[Before and after images]

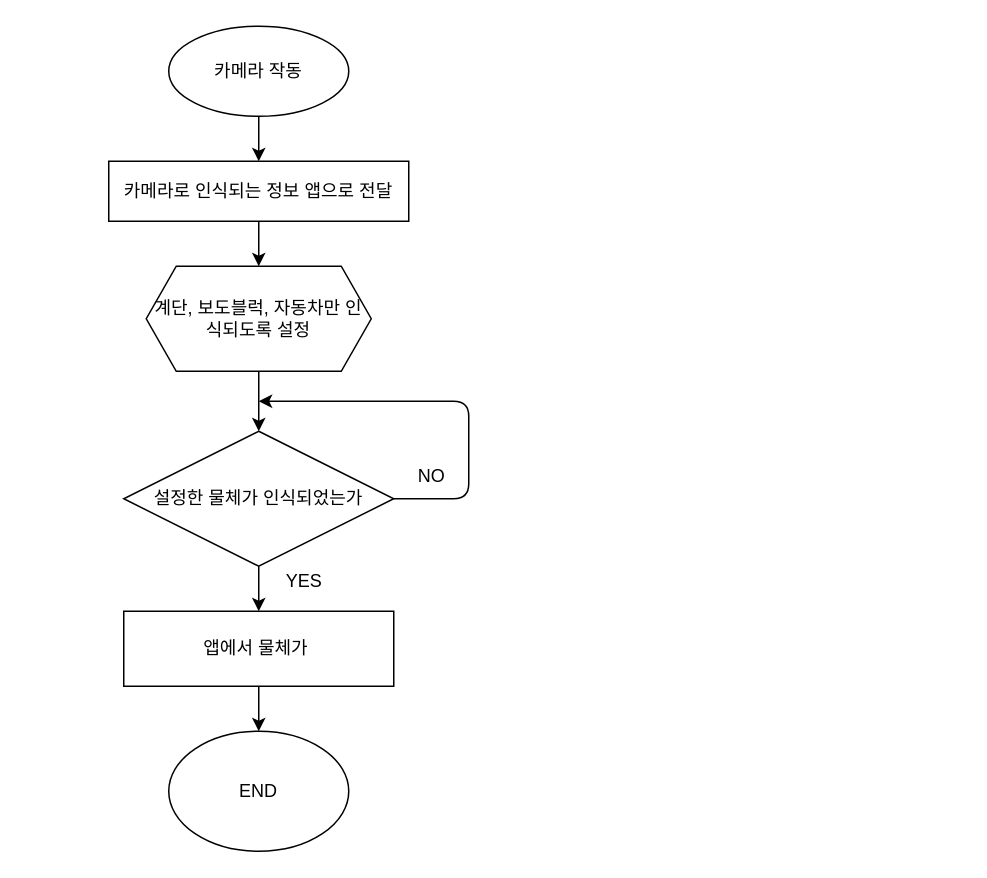
This is Untitled Diagram.drawio from alszun/alszun, a draw.io file, before an edit. Source tidied: cells renumbered, new cells numbered last; positions are measured from the earlier drawing's top-left corner, leaving out a move shared by most shapes. Both pictures are drawn from the tidied source at 150%, with x=0, y=0 at pixel (108, 26).
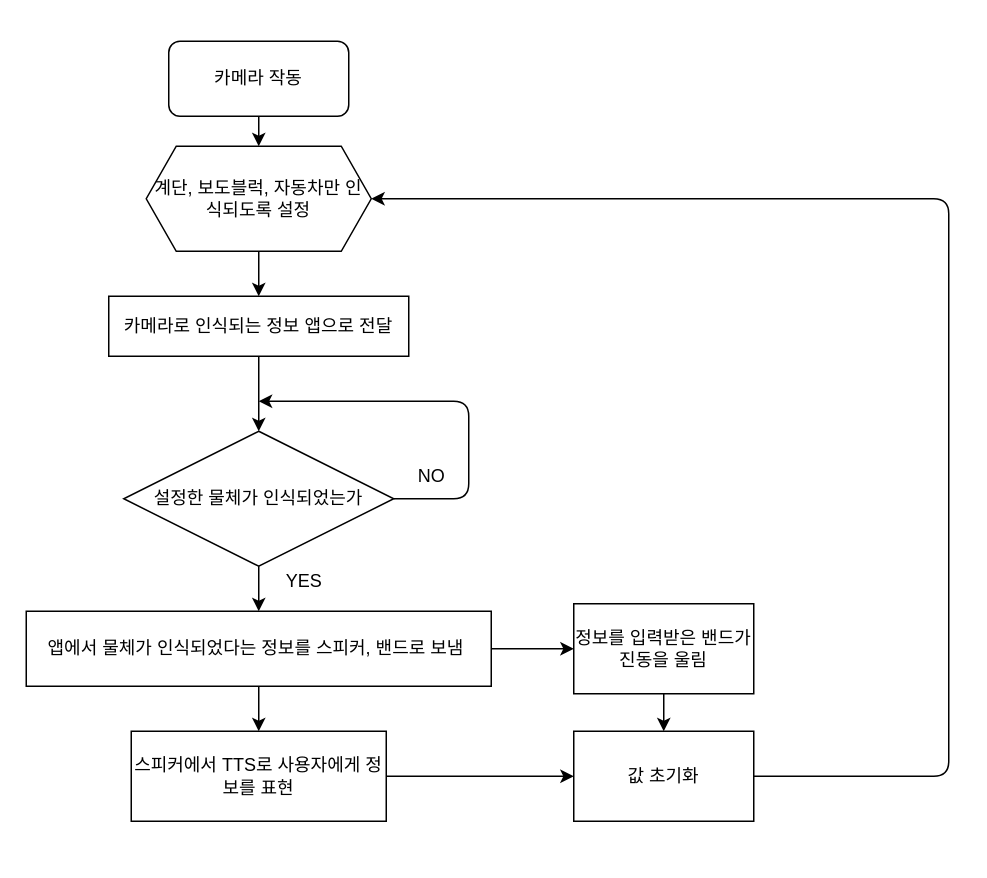
Above is the later version.

The change refers to these unchanged cells:
```xml
<mxCell id="2" value="설정한 물체가 인식되었는가" style="rhombus;whiteSpace=wrap;html=1;" parent="1" vertex="1">
  <mxGeometry x="10" y="270" width="180" height="90" as="geometry" />
</mxCell>
```

Change to the diagram source:
```diff
@@
     <mxCell id="3" value="계단, 보도블럭, 자동차만 인식되도록 설정" style="shape=hexagon;perimeter=hexagonPerimeter2;whiteSpace=wrap;html=1;fixedSize=1;" parent="1" vertex="1">
-      <mxGeometry x="25" y="160" width="150" height="70" as="geometry" />
+      <mxGeometry x="25" y="80" width="150" height="70" as="geometry" />
     </mxCell>
-    <mxCell id="4" style="endArrow=classic;html=1;exitX=0.5;exitY=1;exitDx=0;exitDy=0;entryX=0.5;entryY=0;entryDx=0;entryDy=0;" parent="1" edge="1" source="3" target="2">
+    <mxCell id="4" style="endArrow=classic;html=1;entryX=0.5;entryY=0;entryDx=0;entryDy=0;exitX=0.5;exitY=1;exitDx=0;exitDy=0;" parent="1" edge="1" source="13" target="2">
       <mxGeometry relative="1" as="geometry" />
     </mxCell>
@@
-    <mxCell id="9" value="앱에서 물체가&amp;nbsp;" style="rounded=0;whiteSpace=wrap;html=1;" parent="1" vertex="1">
-      <mxGeometry x="10" y="390" width="180" height="50" as="geometry" />
+    <mxCell id="9" value="앱에서 물체가 인식되었다는 정보를 스피커, 밴드로 보냄&amp;nbsp;" style="rounded=0;whiteSpace=wrap;html=1;" parent="1" vertex="1">
+      <mxGeometry x="-55" y="390" width="310" height="50" as="geometry" />
     </mxCell>
-    <mxCell id="10" value="END" style="ellipse;whiteSpace=wrap;html=1;" parent="1" vertex="1">
-      <mxGeometry x="40" y="470" width="120" height="80" as="geometry" />
-    </mxCell>
-    <mxCell id="11" style="endArrow=classic;html=1;exitX=0.5;exitY=1;exitDx=0;exitDy=0;" parent="1" edge="1" source="9" target="10">
+    <mxCell id="11" style="endArrow=classic;html=1;exitX=0.5;exitY=1;exitDx=0;exitDy=0;entryX=0.5;entryY=0;entryDx=0;entryDy=0;" parent="1" edge="1" source="9" target="17">
       <mxGeometry relative="1" as="geometry" />
     </mxCell>
-    <mxCell id="12" value="카메라 작동" style="ellipse;whiteSpace=wrap;html=1;" parent="1" vertex="1">
-      <mxGeometry x="40" width="120" height="60" as="geometry" />
-    </mxCell>
     <mxCell id="13" value="카메라로 인식되는 정보 앱으로 전달" style="rounded=0;whiteSpace=wrap;html=1;" parent="1" vertex="1">
-      <mxGeometry y="90" width="200" height="40" as="geometry" />
+      <mxGeometry y="180" width="200" height="40" as="geometry" />
     </mxCell>
-    <mxCell id="14" style="endArrow=classic;html=1;exitX=0.5;exitY=1;exitDx=0;exitDy=0;entryX=0.5;entryY=0;entryDx=0;entryDy=0;" parent="1" edge="1" source="12" target="13">
-      <mxGeometry relative="1" as="geometry" />
+    <mxCell id="14" style="endArrow=classic;html=1;exitX=0.5;exitY=1;exitDx=0;exitDy=0;entryX=0.5;entryY=0;entryDx=0;entryDy=0;" parent="1" edge="1" target="3">
+      <mxGeometry relative="1" as="geometry">
+        <mxPoint x="100" y="60" as="sourcePoint" />
+      </mxGeometry>
     </mxCell>
-    <mxCell id="15" style="endArrow=classic;html=1;exitX=0.5;exitY=1;exitDx=0;exitDy=0;entryX=0.5;entryY=0;entryDx=0;entryDy=0;" parent="1" edge="1" source="13" target="3">
+    <mxCell id="15" style="endArrow=classic;html=1;entryX=0.5;entryY=0;entryDx=0;entryDy=0;exitX=0.5;exitY=1;exitDx=0;exitDy=0;" parent="1" edge="1" source="3" target="13">
       <mxGeometry relative="1" as="geometry" />
     </mxCell>
+    <mxCell id="16" value="정보를 입력받은 밴드가 진동을 울림" style="rounded=0;whiteSpace=wrap;html=1;" parent="1" vertex="1">
+      <mxGeometry x="310" y="385" width="120" height="60" as="geometry" />
+    </mxCell>
+    <mxCell id="17" value="스피커에서 TTS로 사용자에게 정보를 표현" style="rounded=0;whiteSpace=wrap;html=1;" parent="1" vertex="1">
+      <mxGeometry x="15" y="470" width="170" height="60" as="geometry" />
+    </mxCell>
+    <mxCell id="18" style="endArrow=classic;html=1;exitX=1;exitY=0.5;exitDx=0;exitDy=0;entryX=0;entryY=0.5;entryDx=0;entryDy=0;" parent="1" edge="1" source="9" target="16">
+      <mxGeometry relative="1" as="geometry" />
+    </mxCell>
+    <mxCell id="19" style="endArrow=classic;html=1;exitX=0.5;exitY=1;exitDx=0;exitDy=0;entryX=0.5;entryY=0;entryDx=0;entryDy=0;" parent="1" edge="1" source="16">
+      <mxGeometry relative="1" as="geometry">
+        <mxPoint x="370" y="470" as="targetPoint" />
+      </mxGeometry>
+    </mxCell>
+    <mxCell id="20" style="endArrow=classic;html=1;entryX=0;entryY=0.5;entryDx=0;entryDy=0;exitX=1;exitY=0.5;exitDx=0;exitDy=0;" parent="1" edge="1" source="17">
+      <mxGeometry relative="1" as="geometry">
+        <mxPoint x="310" y="500" as="targetPoint" />
+      </mxGeometry>
+    </mxCell>
+    <mxCell id="12" value="카메라 작동" style="rounded=1;whiteSpace=wrap;html=1;" parent="1" vertex="1">
+      <mxGeometry x="40" y="10" width="120" height="50" as="geometry" />
+    </mxCell>
+    <mxCell id="21" value="값 초기화" style="rounded=0;whiteSpace=wrap;html=1;" parent="1" vertex="1">
+      <mxGeometry x="310" y="470" width="120" height="60" as="geometry" />
+    </mxCell>
+    <mxCell id="22" style="endArrow=classic;html=1;entryX=1;entryY=0.5;entryDx=0;entryDy=0;" parent="1" edge="1" target="3">
+      <mxGeometry relative="1" as="geometry">
+        <mxPoint x="430" y="500" as="sourcePoint" />
+        <Array as="points">
+          <mxPoint x="560" y="500" />
+          <mxPoint x="560" y="115" />
+        </Array>
+      </mxGeometry>
+    </mxCell>
```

▸ AIM OF THE TASK
Nothing but the pictures may be dropped; output the records above exactly.

▸ EXERCISE OUTPUT
This is Untitled Diagram.drawio from alszun/alszun, a draw.io file, before an edit. Source tidied: cells renumbered, new cells numbered last; positions are measured from the earlier drawing's top-left corner, leaving out a move shared by most shapes. Both pictures are drawn from the tidied source at 150%, with x=0, y=0 at pixel (108, 26).
Above is the later version.

The change refers to these unchanged cells:
```xml
<mxCell id="2" value="설정한 물체가 인식되었는가" style="rhombus;whiteSpace=wrap;html=1;" parent="1" vertex="1">
  <mxGeometry x="10" y="270" width="180" height="90" as="geometry" />
</mxCell>
```

Change to the diagram source:
```diff
@@
     <mxCell id="3" value="계단, 보도블럭, 자동차만 인식되도록 설정" style="shape=hexagon;perimeter=hexagonPerimeter2;whiteSpace=wrap;html=1;fixedSize=1;" parent="1" vertex="1">
-      <mxGeometry x="25" y="160" width="150" height="70" as="geometry" />
+      <mxGeometry x="25" y="80" width="150" height="70" as="geometry" />
     </mxCell>
-    <mxCell id="4" style="endArrow=classic;html=1;exitX=0.5;exitY=1;exitDx=0;exitDy=0;entryX=0.5;entryY=0;entryDx=0;entryDy=0;" parent="1" edge="1" source="3" target="2">
+    <mxCell id="4" style="endArrow=classic;html=1;entryX=0.5;entryY=0;entryDx=0;entryDy=0;exitX=0.5;exitY=1;exitDx=0;exitDy=0;" parent="1" edge="1" source="13" target="2">
       <mxGeometry relative="1" as="geometry" />
     </mxCell>
@@
-    <mxCell id="9" value="앱에서 물체가&amp;nbsp;" style="rounded=0;whiteSpace=wrap;html=1;" parent="1" vertex="1">
-      <mxGeometry x="10" y="390" width="180" height="50" as="geometry" />
+    <mxCell id="9" value="앱에서 물체가 인식되었다는 정보를 스피커, 밴드로 보냄&amp;nbsp;" style="rounded=0;whiteSpace=wrap;html=1;" parent="1" vertex="1">
+      <mxGeometry x="-55" y="390" width="310" height="50" as="geometry" />
     </mxCell>
-    <mxCell id="10" value="END" style="ellipse;whiteSpace=wrap;html=1;" parent="1" vertex="1">
-      <mxGeometry x="40" y="470" width="120" height="80" as="geometry" />
-    </mxCell>
-    <mxCell id="11" style="endArrow=classic;html=1;exitX=0.5;exitY=1;exitDx=0;exitDy=0;" parent="1" edge="1" source="9" target="10">
+    <mxCell id="11" style="endArrow=classic;html=1;exitX=0.5;exitY=1;exitDx=0;exitDy=0;entryX=0.5;entryY=0;entryDx=0;entryDy=0;" parent="1" edge="1" source="9" target="17">
       <mxGeometry relative="1" as="geometry" />
     </mxCell>
-    <mxCell id="12" value="카메라 작동" style="ellipse;whiteSpace=wrap;html=1;" parent="1" vertex="1">
-      <mxGeometry x="40" width="120" height="60" as="geometry" />
-    </mxCell>
     <mxCell id="13" value="카메라로 인식되는 정보 앱으로 전달" style="rounded=0;whiteSpace=wrap;html=1;" parent="1" vertex="1">
-      <mxGeometry y="90" width="200" height="40" as="geometry" />
+      <mxGeometry y="180" width="200" height="40" as="geometry" />
     </mxCell>
-    <mxCell id="14" style="endArrow=classic;html=1;exitX=0.5;exitY=1;exitDx=0;exitDy=0;entryX=0.5;entryY=0;entryDx=0;entryDy=0;" parent="1" edge="1" source="12" target="13">
-      <mxGeometry relative="1" as="geometry" />
+    <mxCell id="14" style="endArrow=classic;html=1;exitX=0.5;exitY=1;exitDx=0;exitDy=0;entryX=0.5;entryY=0;entryDx=0;entryDy=0;" parent="1" edge="1" target="3">
+      <mxGeometry relative="1" as="geometry">
+        <mxPoint x="100" y="60" as="sourcePoint" />
+      </mxGeometry>
     </mxCell>
-    <mxCell id="15" style="endArrow=classic;html=1;exitX=0.5;exitY=1;exitDx=0;exitDy=0;entryX=0.5;entryY=0;entryDx=0;entryDy=0;" parent="1" edge="1" source="13" target="3">
+    <mxCell id="15" style="endArrow=classic;html=1;entryX=0.5;entryY=0;entryDx=0;entryDy=0;exitX=0.5;exitY=1;exitDx=0;exitDy=0;" parent="1" edge="1" source="3" target="13">
       <mxGeometry relative="1" as="geometry" />
     </mxCell>
+    <mxCell id="16" value="정보를 입력받은 밴드가 진동을 울림" style="rounded=0;whiteSpace=wrap;html=1;" parent="1" vertex="1">
+      <mxGeometry x="310" y="385" width="120" height="60" as="geometry" />
+    </mxCell>
+    <mxCell id="17" value="스피커에서 TTS로 사용자에게 정보를 표현" style="rounded=0;whiteSpace=wrap;html=1;" parent="1" vertex="1">
+      <mxGeometry x="15" y="470" width="170" height="60" as="geometry" />
+    </mxCell>
+    <mxCell id="18" style="endArrow=classic;html=1;exitX=1;exitY=0.5;exitDx=0;exitDy=0;entryX=0;entryY=0.5;entryDx=0;entryDy=0;" parent="1" edge="1" source="9" target="16">
+      <mxGeometry relative="1" as="geometry" />
+    </mxCell>
+    <mxCell id="19" style="endArrow=classic;html=1;exitX=0.5;exitY=1;exitDx=0;exitDy=0;entryX=0.5;entryY=0;entryDx=0;entryDy=0;" parent="1" edge="1" source="16">
+      <mxGeometry relative="1" as="geometry">
+        <mxPoint x="370" y="470" as="targetPoint" />
+      </mxGeometry>
+    </mxCell>
+    <mxCell id="20" style="endArrow=classic;html=1;entryX=0;entryY=0.5;entryDx=0;entryDy=0;exitX=1;exitY=0.5;exitDx=0;exitDy=0;" parent="1" edge="1" source="17">
+      <mxGeometry relative="1" as="geometry">
+        <mxPoint x="310" y="500" as="targetPoint" />
+      </mxGeometry>
+    </mxCell>
+    <mxCell id="12" value="카메라 작동" style="rounded=1;whiteSpace=wrap;html=1;" parent="1" vertex="1">
+      <mxGeometry x="40" y="10" width="120" height="50" as="geometry" />
+    </mxCell>
+    <mxCell id="21" value="값 초기화" style="rounded=0;whiteSpace=wrap;html=1;" parent="1" vertex="1">
+      <mxGeometry x="310" y="470" width="120" height="60" as="geometry" />
+    </mxCell>
+    <mxCell id="22" style="endArrow=classic;html=1;entryX=1;entryY=0.5;entryDx=0;entryDy=0;" parent="1" edge="1" target="3">
+      <mxGeometry relative="1" as="geometry">
+        <mxPoint x="430" y="500" as="sourcePoint" />
+        <Array as="points">
+          <mxPoint x="560" y="500" />
+          <mxPoint x="560" y="115" />
+        </Array>
+      </mxGeometry>
+    </mxCell>
```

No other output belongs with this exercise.